Segment Open

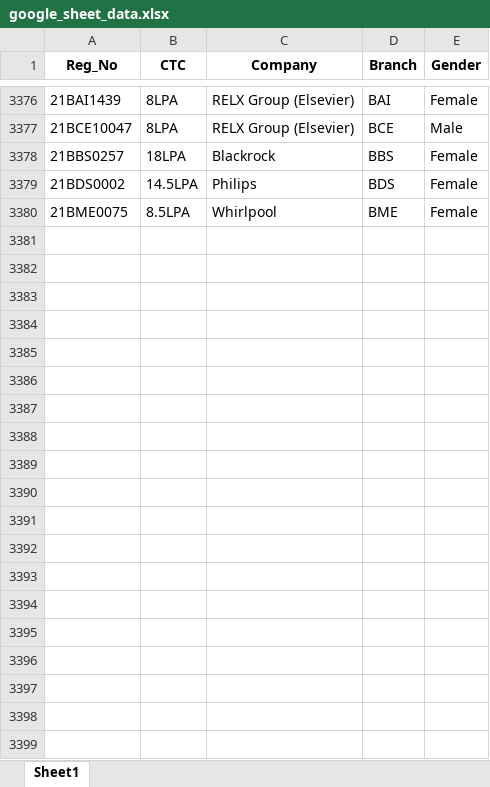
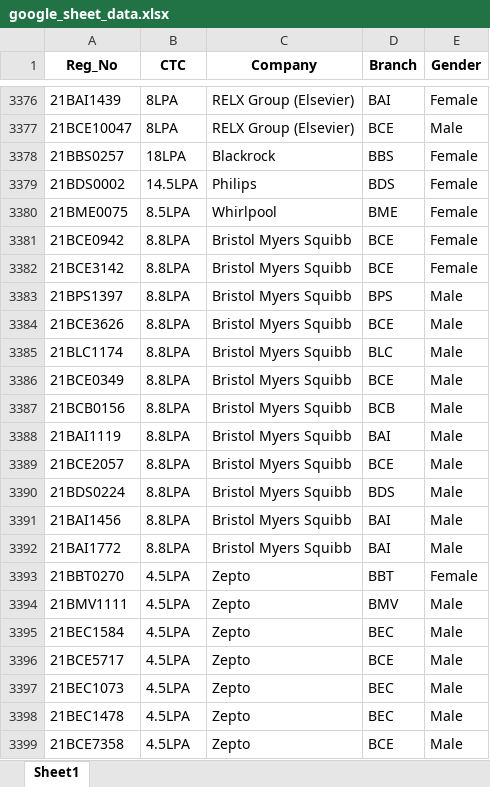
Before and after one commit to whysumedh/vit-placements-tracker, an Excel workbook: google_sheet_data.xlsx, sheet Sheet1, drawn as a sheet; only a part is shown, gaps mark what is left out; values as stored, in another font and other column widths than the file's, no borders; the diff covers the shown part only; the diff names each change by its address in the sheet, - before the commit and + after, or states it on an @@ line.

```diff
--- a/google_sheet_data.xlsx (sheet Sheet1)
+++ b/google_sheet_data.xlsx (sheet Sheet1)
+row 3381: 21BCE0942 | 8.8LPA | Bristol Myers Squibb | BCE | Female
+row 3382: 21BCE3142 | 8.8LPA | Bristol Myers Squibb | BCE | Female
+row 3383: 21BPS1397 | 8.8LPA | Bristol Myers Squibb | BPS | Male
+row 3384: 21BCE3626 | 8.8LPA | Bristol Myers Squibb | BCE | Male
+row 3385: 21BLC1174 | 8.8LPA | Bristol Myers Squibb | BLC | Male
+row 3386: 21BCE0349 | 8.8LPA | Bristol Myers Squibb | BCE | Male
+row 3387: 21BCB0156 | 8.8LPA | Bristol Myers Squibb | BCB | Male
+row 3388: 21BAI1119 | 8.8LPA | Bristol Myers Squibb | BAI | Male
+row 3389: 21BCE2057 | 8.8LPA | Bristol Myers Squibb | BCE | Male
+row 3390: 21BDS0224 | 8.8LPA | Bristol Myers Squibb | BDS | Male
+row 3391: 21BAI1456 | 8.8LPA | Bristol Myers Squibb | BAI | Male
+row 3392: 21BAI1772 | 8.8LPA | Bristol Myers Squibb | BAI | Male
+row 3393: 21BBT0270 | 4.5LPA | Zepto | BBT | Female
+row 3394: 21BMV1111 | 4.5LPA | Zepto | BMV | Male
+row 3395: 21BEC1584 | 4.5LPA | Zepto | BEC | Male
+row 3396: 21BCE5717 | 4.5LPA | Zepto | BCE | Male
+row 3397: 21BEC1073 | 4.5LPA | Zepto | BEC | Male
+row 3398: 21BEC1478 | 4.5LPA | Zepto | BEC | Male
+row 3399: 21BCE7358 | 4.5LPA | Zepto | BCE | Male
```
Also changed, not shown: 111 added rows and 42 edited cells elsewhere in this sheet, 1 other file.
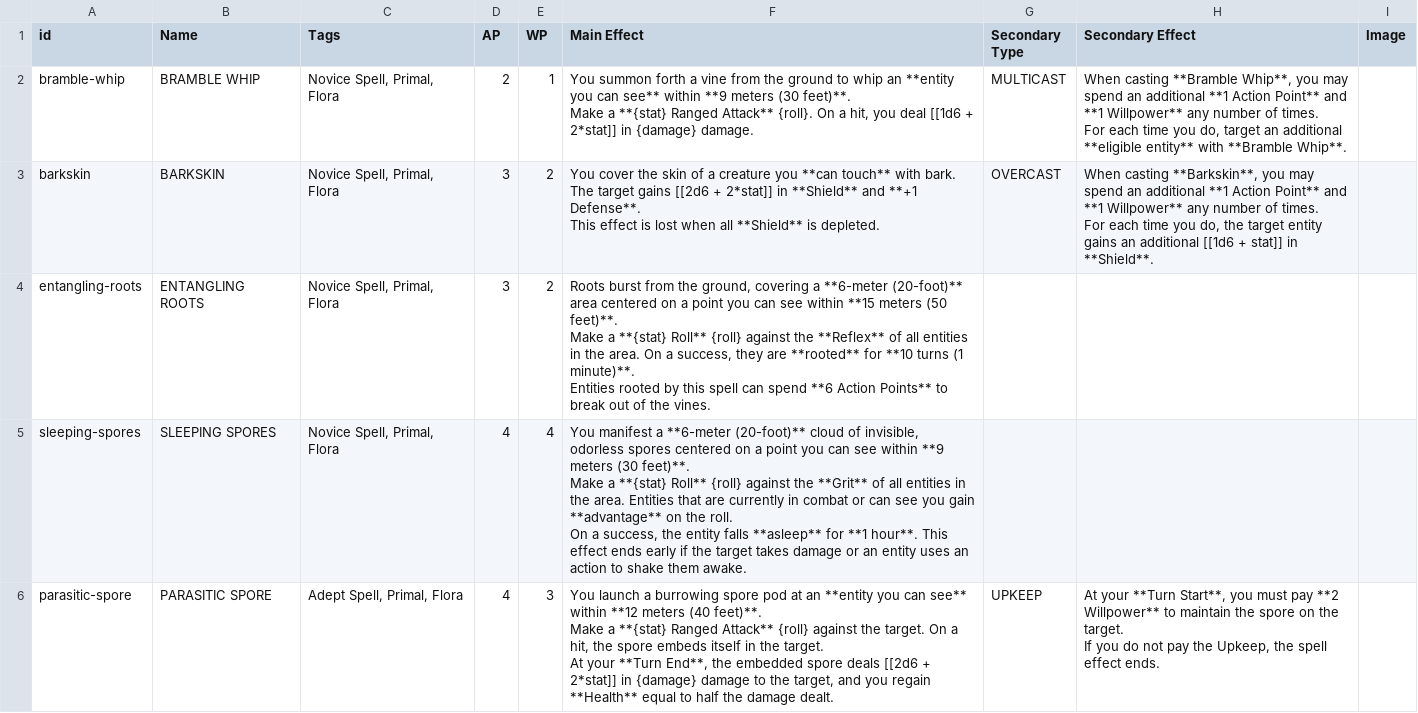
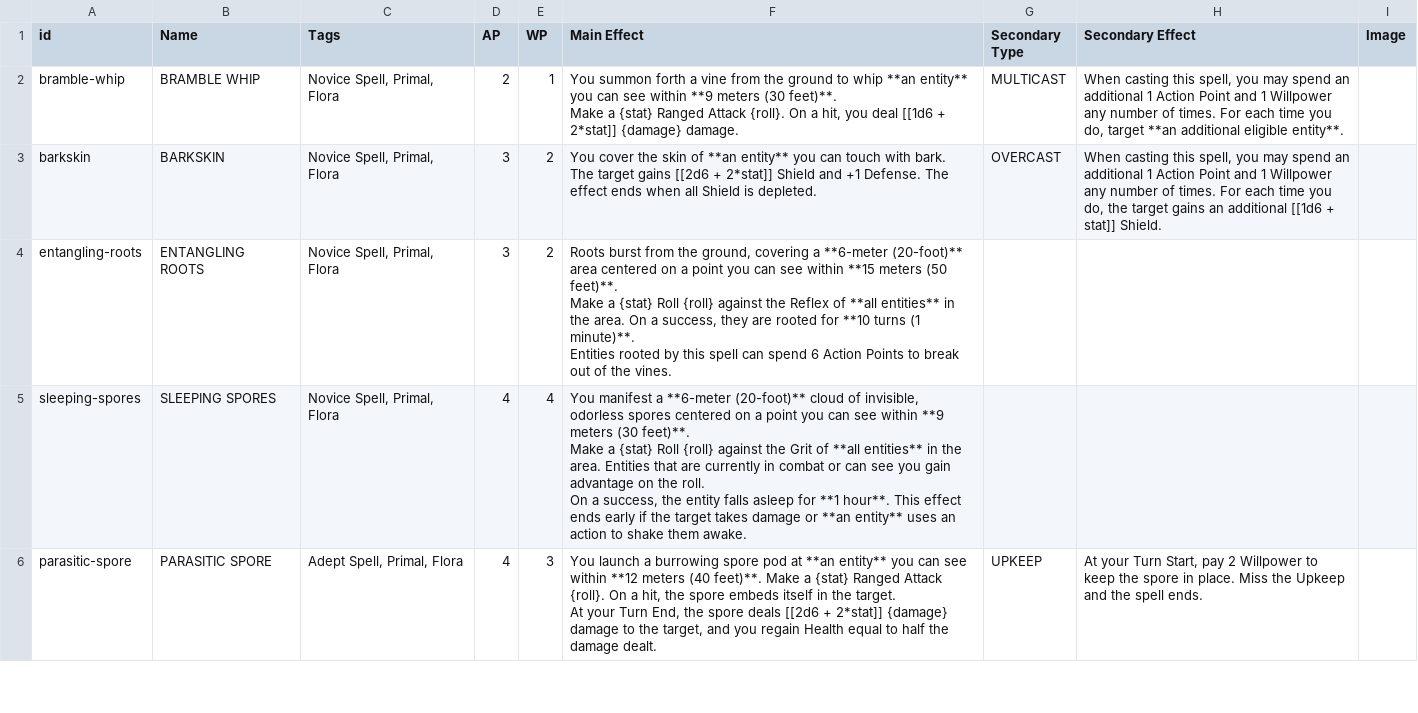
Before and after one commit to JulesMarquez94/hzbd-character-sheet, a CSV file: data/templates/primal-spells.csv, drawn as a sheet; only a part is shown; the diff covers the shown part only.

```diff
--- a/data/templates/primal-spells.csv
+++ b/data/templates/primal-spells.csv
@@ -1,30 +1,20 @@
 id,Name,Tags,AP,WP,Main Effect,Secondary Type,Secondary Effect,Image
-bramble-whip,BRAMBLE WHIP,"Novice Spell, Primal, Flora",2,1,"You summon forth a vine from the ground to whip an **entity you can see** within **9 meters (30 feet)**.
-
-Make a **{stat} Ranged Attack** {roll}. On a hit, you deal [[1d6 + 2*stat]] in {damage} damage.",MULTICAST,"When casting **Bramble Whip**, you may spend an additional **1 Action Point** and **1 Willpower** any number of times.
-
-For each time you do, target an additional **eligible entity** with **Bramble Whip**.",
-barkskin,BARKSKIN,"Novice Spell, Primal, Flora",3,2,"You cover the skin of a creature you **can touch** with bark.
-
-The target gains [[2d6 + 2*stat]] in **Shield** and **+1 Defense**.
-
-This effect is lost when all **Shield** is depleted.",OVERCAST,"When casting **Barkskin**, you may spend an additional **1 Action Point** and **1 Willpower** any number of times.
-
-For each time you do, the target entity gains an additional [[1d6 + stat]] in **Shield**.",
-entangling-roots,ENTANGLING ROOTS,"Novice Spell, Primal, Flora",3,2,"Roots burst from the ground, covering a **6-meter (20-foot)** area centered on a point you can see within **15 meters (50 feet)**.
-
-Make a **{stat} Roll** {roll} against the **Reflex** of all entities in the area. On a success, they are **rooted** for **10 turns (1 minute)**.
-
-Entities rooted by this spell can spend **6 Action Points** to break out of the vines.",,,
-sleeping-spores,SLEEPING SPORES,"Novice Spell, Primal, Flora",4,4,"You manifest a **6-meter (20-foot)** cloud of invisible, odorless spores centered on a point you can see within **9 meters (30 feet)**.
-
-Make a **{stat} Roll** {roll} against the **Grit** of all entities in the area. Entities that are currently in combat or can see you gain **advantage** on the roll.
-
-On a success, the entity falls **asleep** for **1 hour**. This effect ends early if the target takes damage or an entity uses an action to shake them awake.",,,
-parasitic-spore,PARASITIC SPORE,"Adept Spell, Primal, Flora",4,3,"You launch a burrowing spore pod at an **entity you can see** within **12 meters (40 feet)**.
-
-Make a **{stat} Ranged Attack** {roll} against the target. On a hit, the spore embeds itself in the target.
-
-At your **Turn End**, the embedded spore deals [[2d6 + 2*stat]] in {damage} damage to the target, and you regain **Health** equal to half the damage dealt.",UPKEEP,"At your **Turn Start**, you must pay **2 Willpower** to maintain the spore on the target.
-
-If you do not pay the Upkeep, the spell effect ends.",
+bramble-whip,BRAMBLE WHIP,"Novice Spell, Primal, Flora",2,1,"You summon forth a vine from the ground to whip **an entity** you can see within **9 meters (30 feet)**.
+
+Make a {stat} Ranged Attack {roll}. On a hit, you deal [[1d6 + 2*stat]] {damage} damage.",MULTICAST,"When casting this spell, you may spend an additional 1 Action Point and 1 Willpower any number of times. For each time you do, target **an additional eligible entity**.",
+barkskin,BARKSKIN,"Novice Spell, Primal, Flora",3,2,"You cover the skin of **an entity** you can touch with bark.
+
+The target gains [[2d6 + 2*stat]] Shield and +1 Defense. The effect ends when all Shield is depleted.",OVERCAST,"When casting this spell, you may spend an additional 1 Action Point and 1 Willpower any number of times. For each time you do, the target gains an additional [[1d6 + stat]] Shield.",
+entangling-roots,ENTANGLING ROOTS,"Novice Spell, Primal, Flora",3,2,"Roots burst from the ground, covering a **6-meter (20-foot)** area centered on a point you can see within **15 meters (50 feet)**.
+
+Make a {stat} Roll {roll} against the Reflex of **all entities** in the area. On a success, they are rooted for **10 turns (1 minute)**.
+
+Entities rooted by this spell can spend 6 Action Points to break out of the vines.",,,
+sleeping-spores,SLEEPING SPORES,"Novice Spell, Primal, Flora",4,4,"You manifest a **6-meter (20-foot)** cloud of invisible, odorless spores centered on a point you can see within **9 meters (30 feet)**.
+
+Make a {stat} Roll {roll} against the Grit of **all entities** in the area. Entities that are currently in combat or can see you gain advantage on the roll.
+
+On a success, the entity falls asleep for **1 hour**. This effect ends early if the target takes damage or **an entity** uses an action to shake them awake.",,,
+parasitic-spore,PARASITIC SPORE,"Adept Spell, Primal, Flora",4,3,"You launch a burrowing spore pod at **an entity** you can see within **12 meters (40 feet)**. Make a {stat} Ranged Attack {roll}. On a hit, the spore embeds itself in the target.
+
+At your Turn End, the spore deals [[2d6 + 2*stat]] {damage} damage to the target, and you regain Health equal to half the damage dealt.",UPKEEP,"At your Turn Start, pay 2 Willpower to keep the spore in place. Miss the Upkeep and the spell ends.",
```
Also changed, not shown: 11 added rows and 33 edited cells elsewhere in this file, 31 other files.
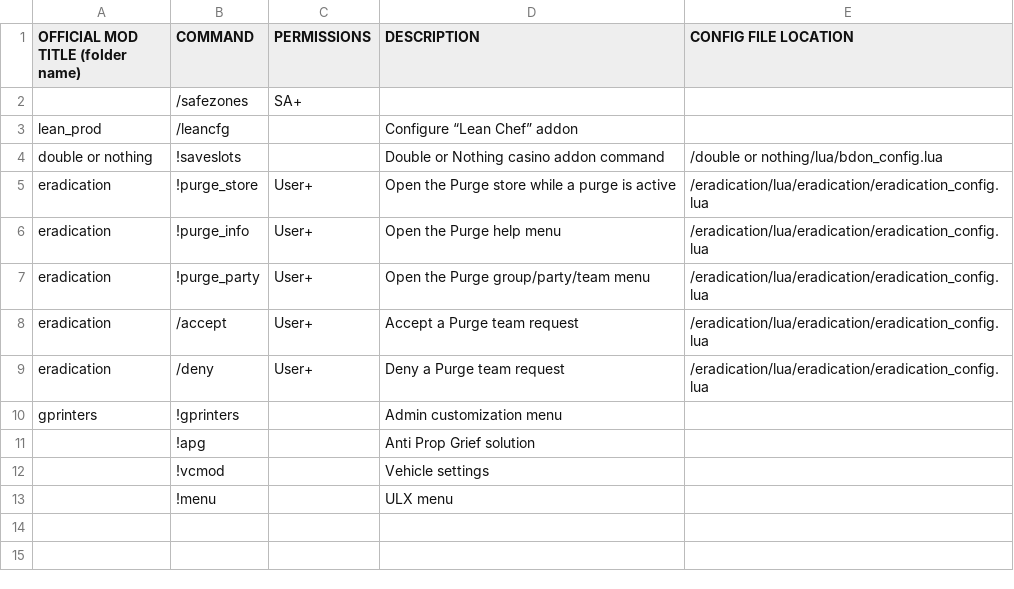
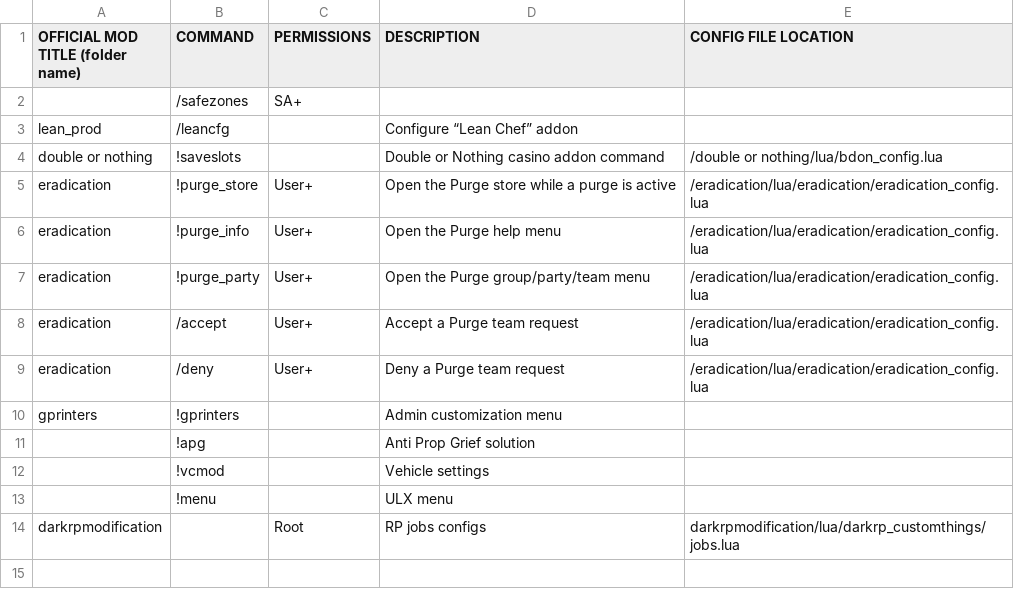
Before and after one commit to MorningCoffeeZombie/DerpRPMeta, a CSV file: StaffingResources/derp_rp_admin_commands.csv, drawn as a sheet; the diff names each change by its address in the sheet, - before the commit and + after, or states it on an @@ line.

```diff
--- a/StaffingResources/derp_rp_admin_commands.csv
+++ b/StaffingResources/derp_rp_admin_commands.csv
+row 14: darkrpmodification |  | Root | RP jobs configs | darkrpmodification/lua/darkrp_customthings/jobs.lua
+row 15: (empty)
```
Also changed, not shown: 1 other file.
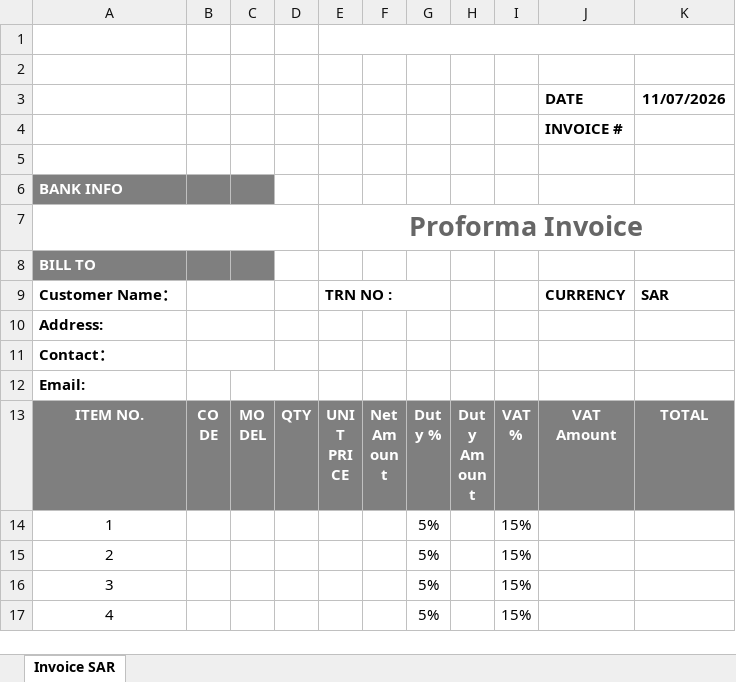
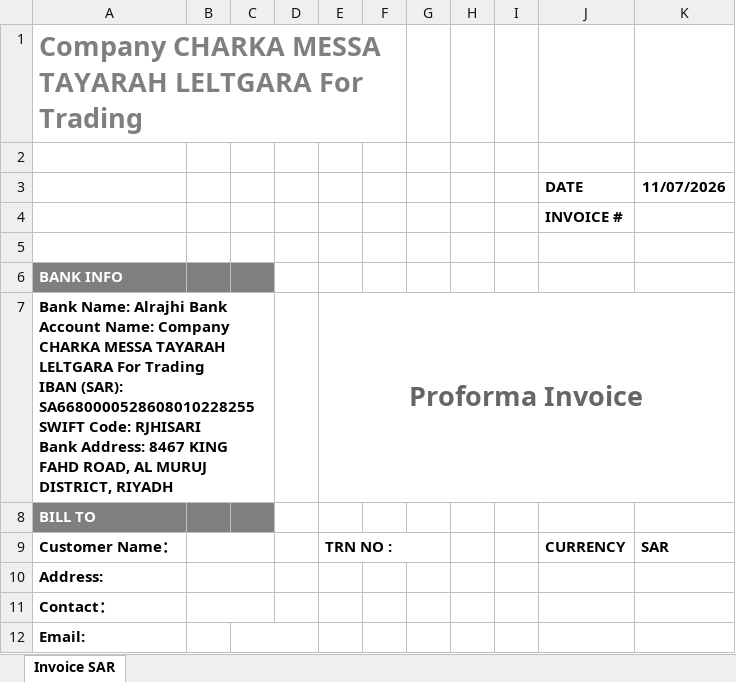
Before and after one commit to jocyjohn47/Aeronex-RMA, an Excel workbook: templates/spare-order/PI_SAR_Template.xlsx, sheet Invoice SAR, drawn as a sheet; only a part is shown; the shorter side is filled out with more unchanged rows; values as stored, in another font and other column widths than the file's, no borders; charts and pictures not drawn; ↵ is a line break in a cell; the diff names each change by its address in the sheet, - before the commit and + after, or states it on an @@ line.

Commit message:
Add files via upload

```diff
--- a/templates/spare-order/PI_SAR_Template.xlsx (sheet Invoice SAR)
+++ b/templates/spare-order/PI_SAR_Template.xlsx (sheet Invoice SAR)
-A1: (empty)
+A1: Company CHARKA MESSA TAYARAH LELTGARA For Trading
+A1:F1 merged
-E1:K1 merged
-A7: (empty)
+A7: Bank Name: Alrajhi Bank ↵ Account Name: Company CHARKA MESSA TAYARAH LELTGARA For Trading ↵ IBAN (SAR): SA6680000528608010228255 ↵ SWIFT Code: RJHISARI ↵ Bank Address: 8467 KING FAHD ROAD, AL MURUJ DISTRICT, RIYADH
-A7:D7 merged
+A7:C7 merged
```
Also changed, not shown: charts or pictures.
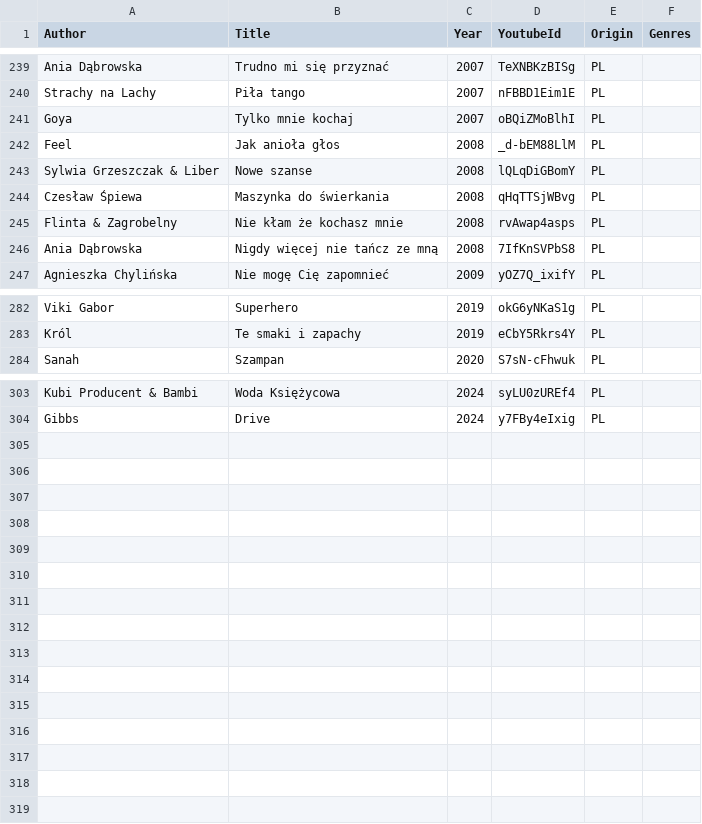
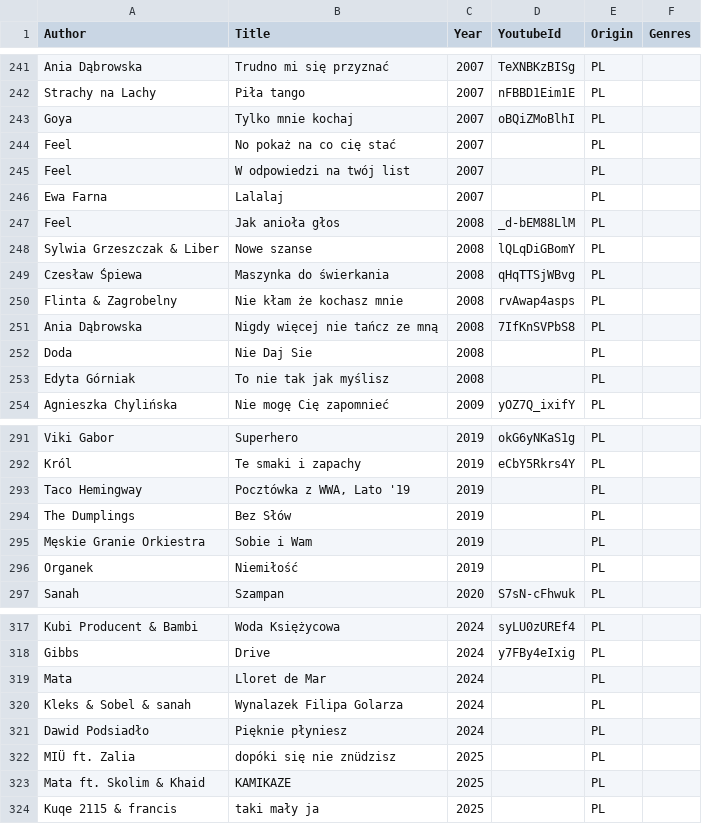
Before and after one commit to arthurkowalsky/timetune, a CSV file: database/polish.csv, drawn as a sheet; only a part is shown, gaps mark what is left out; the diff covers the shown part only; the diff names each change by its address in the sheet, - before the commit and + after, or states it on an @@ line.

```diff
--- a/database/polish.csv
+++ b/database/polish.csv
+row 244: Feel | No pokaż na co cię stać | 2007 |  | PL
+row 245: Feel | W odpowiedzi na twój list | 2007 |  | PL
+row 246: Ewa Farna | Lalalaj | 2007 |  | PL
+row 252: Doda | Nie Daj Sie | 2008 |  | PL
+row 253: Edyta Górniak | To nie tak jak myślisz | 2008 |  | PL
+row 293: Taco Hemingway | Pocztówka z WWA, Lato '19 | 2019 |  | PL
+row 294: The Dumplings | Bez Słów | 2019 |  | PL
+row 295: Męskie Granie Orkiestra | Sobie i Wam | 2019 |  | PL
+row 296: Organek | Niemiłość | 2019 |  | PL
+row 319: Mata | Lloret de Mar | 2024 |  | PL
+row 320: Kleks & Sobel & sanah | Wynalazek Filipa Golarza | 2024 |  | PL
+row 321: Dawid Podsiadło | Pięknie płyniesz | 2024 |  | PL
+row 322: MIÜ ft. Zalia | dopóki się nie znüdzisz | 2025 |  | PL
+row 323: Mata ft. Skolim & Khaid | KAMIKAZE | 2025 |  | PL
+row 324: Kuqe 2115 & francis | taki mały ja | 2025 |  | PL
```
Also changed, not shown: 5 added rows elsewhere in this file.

Segment Closed

> _PROBLEM DESCRIPTION_
List all lines from the entries that include the word "xlsx".

> _RESPONSE BELOW_
Before and after one commit to whysumedh/vit-placements-tracker, an Excel workbook: google_sheet_data.xlsx, sheet Sheet1, drawn as a sheet; only a part is shown, gaps mark what is left out; values as stored, in another font and other column widths than the file's, no borders; the diff covers the shown part only; the diff names each change by its address in the sheet, - before the commit and + after, or states it on an @@ line.
--- a/google_sheet_data.xlsx (sheet Sheet1)
+++ b/google_sheet_data.xlsx (sheet Sheet1)
Before and after one commit to jocyjohn47/Aeronex-RMA, an Excel workbook: templates/spare-order/PI_SAR_Template.xlsx, sheet Invoice SAR, drawn as a sheet; only a part is shown; the shorter side is filled out with more unchanged rows; values as stored, in another font and other column widths than the file's, no borders; charts and pictures not drawn; ↵ is a line break in a cell; the diff names each change by its address in the sheet, - before the commit and + after, or states it on an @@ line.
--- a/templates/spare-order/PI_SAR_Template.xlsx (sheet Invoice SAR)
+++ b/templates/spare-order/PI_SAR_Template.xlsx (sheet Invoice SAR)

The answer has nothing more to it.